Every line containing the word "development" must be pulled from the records.

BEGIN

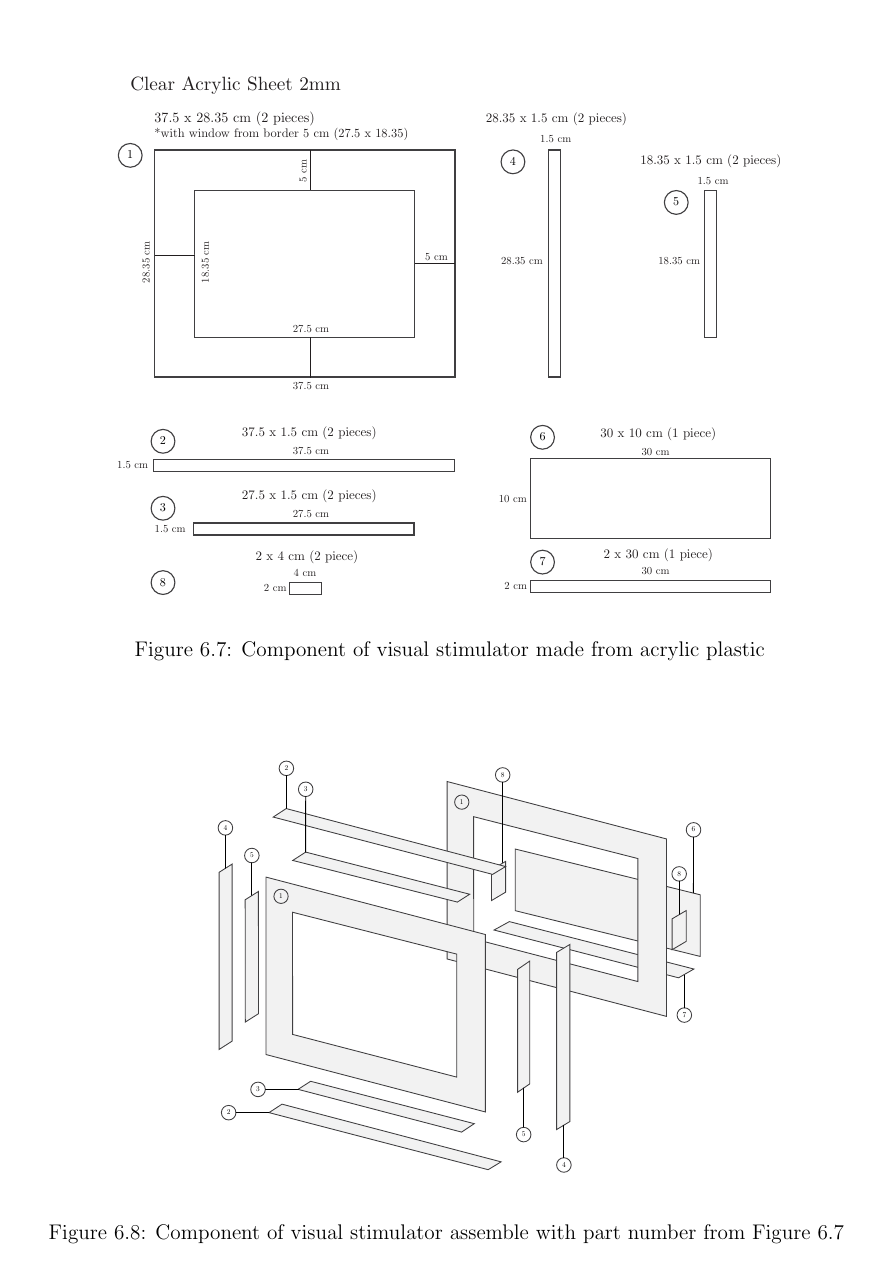
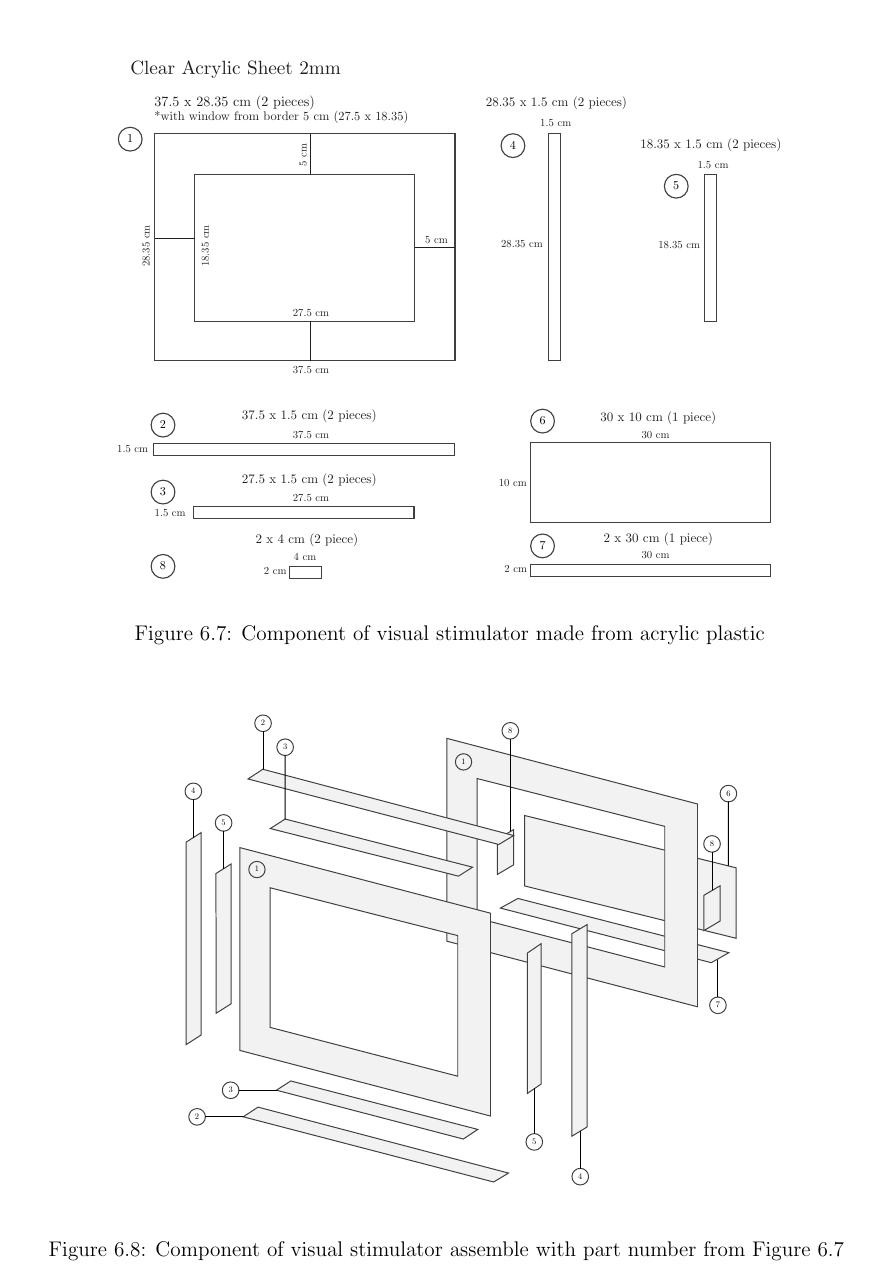
Before and after one commit to ioscarhunter/paper4, a LaTeX thesis (thesis.tex, which reads chapter6/development.tex): part of page 69 of 88, cut so that both start at the same text. Compiled offline with pdfLaTeX.

Commit message:
txs auto checkin

```diff
--- a/chapter6/development.tex
+++ b/chapter6/development.tex
@@ -58,7 +58,7 @@ In the middle windows, it is for the application to give feed back to the user,
 
 \begin{figure}[ht]
 	\centering
-	\includegraphics[width=0.7\textwidth]{chapter6/component.pdf}
+	\includegraphics[width=0.8\textwidth]{chapter6/component.pdf}
 	\caption{Component of visual stimulator assemble with part number from Figure~\ref{fig:sch} }
 \end{figure}
 
```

END

▶ _Response to this task_
Before and after one commit to ioscarhunter/paper4, a LaTeX thesis (thesis.tex, which reads chapter6/development.tex): part of page 69 of 88, cut so that both start at the same text. Compiled offline with pdfLaTeX.
--- a/chapter6/development.tex
+++ b/chapter6/development.tex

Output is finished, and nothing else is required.